— WORK ITEM —
Set out each line from the following listing that includes the word "NewStudentActivity".

** INPUT follows **

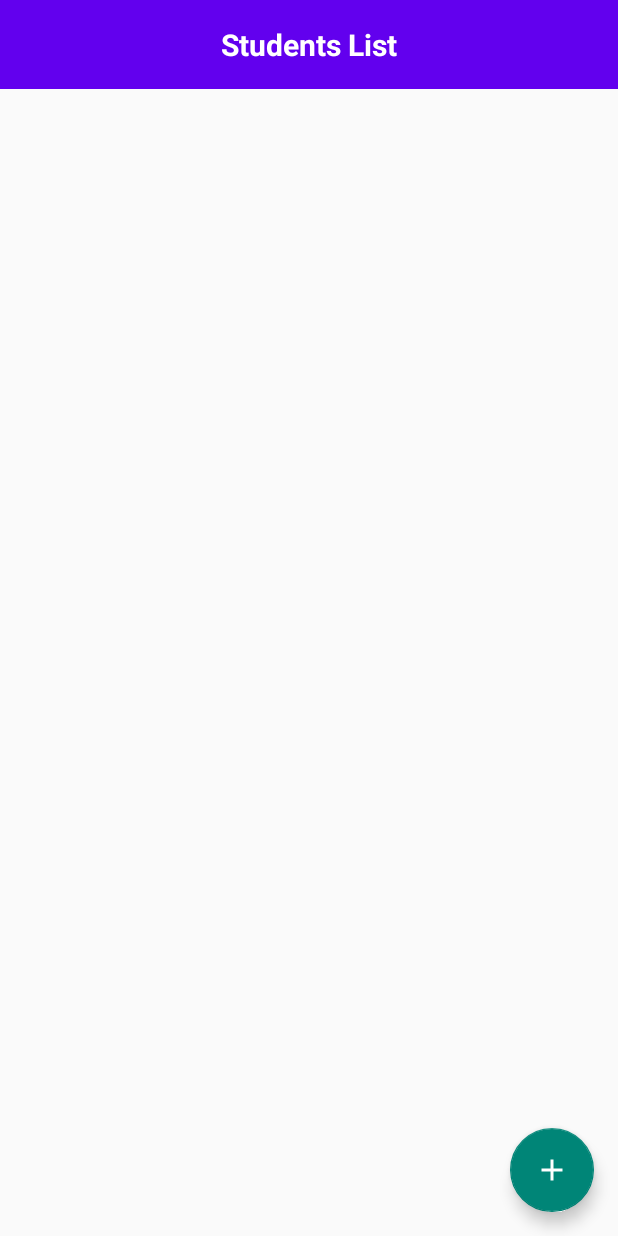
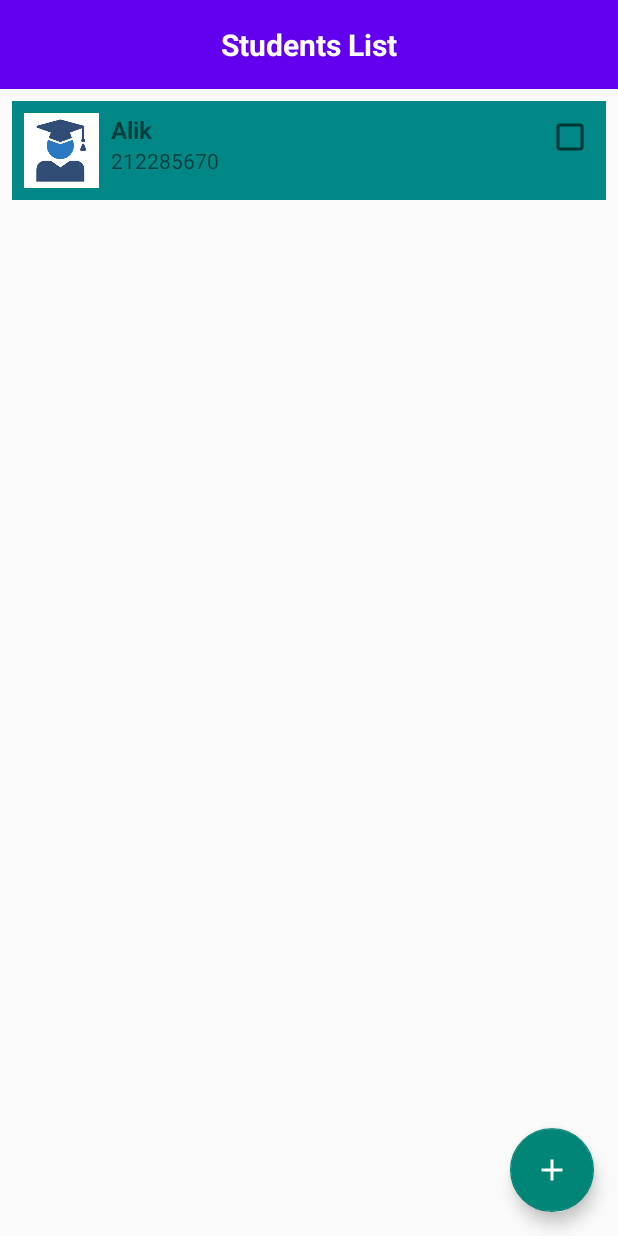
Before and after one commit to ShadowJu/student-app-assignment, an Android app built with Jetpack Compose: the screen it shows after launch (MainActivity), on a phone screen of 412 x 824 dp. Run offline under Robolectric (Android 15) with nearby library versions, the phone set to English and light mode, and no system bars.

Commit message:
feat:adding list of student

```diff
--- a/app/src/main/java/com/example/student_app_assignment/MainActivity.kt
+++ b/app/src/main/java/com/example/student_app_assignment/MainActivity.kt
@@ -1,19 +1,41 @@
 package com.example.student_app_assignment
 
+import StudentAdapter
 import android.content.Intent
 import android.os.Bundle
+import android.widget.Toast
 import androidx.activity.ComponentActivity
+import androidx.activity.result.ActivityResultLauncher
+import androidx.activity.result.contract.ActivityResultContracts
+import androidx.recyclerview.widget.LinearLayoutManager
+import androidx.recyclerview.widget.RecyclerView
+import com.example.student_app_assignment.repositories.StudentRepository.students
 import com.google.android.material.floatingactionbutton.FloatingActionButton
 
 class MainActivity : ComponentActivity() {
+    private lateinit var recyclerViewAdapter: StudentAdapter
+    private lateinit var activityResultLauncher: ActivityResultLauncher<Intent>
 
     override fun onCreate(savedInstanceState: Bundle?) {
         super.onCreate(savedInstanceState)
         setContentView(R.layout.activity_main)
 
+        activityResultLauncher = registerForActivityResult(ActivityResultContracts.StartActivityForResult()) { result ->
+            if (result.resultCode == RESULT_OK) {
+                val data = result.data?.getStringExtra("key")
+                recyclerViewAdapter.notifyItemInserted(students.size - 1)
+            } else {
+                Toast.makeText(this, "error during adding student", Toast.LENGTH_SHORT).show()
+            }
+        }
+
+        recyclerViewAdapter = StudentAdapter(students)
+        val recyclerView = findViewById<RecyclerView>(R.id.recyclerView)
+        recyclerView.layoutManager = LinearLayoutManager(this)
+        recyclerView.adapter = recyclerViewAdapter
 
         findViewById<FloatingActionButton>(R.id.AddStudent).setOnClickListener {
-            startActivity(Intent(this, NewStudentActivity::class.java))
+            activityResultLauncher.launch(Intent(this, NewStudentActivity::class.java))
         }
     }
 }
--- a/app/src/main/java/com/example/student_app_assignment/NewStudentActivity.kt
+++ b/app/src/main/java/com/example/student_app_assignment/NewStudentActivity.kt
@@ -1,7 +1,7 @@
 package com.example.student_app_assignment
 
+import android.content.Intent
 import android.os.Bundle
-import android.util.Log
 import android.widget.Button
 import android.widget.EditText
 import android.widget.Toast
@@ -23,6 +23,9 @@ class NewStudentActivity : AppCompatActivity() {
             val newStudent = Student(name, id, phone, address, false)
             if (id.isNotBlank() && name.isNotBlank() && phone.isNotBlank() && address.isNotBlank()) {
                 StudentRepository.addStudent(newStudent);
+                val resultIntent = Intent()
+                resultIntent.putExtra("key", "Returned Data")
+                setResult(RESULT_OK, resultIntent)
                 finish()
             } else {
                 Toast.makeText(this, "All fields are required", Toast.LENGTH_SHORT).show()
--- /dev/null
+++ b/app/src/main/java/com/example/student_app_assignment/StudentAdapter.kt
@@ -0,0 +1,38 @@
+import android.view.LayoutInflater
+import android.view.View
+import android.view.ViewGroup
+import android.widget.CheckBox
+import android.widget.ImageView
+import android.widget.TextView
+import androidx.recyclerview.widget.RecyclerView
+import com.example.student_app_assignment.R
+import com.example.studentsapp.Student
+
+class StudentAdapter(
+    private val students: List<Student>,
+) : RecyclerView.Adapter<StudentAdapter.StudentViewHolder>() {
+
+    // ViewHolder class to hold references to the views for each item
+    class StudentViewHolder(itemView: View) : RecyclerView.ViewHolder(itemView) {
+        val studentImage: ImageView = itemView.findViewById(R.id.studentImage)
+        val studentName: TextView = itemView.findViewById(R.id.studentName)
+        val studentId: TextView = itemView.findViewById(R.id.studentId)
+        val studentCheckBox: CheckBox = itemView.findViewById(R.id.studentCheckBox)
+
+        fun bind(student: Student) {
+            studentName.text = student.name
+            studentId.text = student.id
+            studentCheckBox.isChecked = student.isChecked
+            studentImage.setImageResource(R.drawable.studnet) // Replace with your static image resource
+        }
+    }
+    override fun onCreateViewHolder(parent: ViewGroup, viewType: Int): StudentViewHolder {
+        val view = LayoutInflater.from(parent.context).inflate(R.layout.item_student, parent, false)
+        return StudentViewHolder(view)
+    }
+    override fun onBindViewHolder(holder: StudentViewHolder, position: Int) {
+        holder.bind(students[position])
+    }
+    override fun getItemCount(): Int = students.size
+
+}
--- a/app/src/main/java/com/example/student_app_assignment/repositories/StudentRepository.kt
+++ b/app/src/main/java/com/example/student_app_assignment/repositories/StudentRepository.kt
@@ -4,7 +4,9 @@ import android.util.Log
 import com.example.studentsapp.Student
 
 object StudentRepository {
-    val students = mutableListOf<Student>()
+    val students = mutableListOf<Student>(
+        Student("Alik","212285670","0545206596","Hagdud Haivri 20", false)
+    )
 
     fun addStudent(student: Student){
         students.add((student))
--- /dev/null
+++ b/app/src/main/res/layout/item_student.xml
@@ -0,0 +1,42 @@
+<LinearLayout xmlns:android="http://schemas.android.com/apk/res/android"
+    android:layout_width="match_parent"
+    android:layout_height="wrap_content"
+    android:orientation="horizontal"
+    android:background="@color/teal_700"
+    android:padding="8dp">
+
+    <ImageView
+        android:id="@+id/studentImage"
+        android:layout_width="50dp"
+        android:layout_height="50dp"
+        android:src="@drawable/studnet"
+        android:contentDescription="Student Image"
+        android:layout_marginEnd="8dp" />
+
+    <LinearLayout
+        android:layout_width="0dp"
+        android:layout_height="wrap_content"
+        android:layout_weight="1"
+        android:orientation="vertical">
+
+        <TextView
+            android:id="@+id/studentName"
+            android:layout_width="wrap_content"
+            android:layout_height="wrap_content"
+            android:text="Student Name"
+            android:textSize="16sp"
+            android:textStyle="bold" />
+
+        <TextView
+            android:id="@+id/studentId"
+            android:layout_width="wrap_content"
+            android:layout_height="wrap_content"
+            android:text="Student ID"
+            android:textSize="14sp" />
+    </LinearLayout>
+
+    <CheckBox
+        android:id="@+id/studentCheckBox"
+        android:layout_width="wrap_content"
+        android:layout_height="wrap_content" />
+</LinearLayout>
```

** End of INPUT **

— ANSWER AREA —
-            startActivity(Intent(this, NewStudentActivity::class.java))
+            activityResultLauncher.launch(Intent(this, NewStudentActivity::class.java))
--- a/app/src/main/java/com/example/student_app_assignment/NewStudentActivity.kt
+++ b/app/src/main/java/com/example/student_app_assignment/NewStudentActivity.kt
@@ -23,6 +23,9 @@ class NewStudentActivity : AppCompatActivity() {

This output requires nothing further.